It’s about 4.30am and the man with the very loud loudspeaker is chanting at us: ‘God is great … it is better to pray than sleep.’
If we had taken a poll of the 30 of us I’m sure we would have agreed on the first statement, but I’m not sure we’d have agreed on the second – not at that time of day in any case.
Of course this was all going on in Arabic and we were in a city that gets up pretty early to avoid the worst of the heat. Bethlehem is hardly a little town lying still, it’s a bustling metropolis clinging to the hills outside Jerusalem and separated not by fields but by the Israeli security wall. Its streets thrum with the sound of traffic – even the narrowest streets seem to have a small tractor or a couple of cars trying to thread their way between ancient buildings. They are alive with the smell of spices, Turkish coffee, diesel and the strange roadside snacks (anyone fancy a bag of beans to munch on?). And everywhere you go they seem to be selling luggage.
The wall has been populated with extraordinary works of art and graffiti. Banksy has been here, and for some reason there’s a giant mural of American actor Morgan Freeman next to a quote from Nelson Mandela – as if they hadn’t realised that he was just the actor playing the part, not the real thing. And there is humour here too. The hostelry next to the wall is called The Walled-Off Hotel. A notice declares that everything the other side of the wall is a big car park. One guard post along the wall has a portrait of the American president with the caption Trump Tower.
Get through the security wall (being careful to avoid the dogs laid out along the road), and you come to a different place – from the Middle East to Europe. That, at least, is what Israel seeks to project. The cars are less dented, the traffic… well in fairness that’s just as chaotic, the streets cleaner, the houses shinier.

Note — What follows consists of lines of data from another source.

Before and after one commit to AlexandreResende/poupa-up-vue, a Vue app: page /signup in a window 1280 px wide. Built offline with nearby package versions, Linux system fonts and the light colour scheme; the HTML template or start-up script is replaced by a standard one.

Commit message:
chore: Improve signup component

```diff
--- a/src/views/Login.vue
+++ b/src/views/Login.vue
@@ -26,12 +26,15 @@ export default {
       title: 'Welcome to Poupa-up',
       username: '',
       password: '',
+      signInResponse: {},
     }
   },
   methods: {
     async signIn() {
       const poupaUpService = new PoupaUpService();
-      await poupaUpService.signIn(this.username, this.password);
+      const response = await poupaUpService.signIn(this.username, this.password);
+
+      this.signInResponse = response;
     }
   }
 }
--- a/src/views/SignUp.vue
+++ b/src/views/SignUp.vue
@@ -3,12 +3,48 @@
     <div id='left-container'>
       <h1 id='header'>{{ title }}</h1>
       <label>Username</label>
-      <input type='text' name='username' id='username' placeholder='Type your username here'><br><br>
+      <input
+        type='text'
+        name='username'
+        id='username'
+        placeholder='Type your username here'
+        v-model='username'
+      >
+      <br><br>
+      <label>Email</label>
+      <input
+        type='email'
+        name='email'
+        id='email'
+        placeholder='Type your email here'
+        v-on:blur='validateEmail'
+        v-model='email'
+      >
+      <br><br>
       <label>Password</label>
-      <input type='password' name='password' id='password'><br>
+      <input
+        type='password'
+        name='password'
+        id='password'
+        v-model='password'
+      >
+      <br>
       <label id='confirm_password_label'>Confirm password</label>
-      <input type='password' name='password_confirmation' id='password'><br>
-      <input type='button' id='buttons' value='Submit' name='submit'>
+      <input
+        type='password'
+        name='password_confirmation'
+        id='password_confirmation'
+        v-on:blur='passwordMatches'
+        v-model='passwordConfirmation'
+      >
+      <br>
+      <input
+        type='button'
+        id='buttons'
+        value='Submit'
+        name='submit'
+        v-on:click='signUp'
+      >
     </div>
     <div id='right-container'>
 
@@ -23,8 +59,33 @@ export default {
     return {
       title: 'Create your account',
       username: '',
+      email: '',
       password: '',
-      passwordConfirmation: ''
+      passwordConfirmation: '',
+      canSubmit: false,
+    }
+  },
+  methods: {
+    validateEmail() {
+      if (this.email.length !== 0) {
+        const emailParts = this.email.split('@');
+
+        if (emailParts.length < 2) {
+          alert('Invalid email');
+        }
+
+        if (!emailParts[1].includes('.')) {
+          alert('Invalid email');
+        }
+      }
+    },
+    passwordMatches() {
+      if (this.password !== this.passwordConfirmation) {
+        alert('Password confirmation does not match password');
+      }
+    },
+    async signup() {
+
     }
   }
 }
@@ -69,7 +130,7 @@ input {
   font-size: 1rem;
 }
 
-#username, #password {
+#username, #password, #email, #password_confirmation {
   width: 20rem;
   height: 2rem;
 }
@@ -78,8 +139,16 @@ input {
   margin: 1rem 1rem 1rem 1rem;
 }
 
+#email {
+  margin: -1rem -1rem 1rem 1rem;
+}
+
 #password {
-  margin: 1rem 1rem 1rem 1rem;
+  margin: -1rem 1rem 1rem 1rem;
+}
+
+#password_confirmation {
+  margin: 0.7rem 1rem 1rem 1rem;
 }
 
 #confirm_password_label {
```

As you spend time in Israel and the West Bank you begin to realise that everything works by a delicate balance. There are no peace talks and yet there is peace. Problems arise when someone upsets the balance. In the Christian sites you quickly realise that it is the same thing. Catholic and Orthodox spent years battling for possession of the ‘holiest’ sites, sometimes literally battling. Rival gangs of monks would duke it out in the Church of the Holy Sepulchre. People died fighting for religious real estate.
By the middle of the 18th Century, the Ottoman Sultan had had enough. Yes, it took a Muslim to bring order to Christians in Jerusalem. Now everything remains the same, sometimes frozen in time. A ladder in place for repairs at the Holy Sepulchre must stay where it is. It was even replaced when it rotted away.
There is an absence of war in the Holy Land – but is this really peace? It doesn’t take many trips through the wall to make you think of Paul’s words to the Ephesians. We reflected on them at communion in the Garden Tomb:
For he himself is our peace, who has made the two groups one and has destroyed the barrier, the dividing wall of hostility, by setting aside in his flesh the law with its commands and regulations. His purpose was to create in himself one new humanity out of the two, thus making peace, and in one body to reconcile both of them to God through the cross, by which he put to death their hostility.Ephesians 2:14-16
This is real peace. It is costly and yet a free gift, and it is mankind’s only hope for real peace. Whatever divides us, Jews and Gentiles or anything else – Christ is our hope.
Yours in His Name,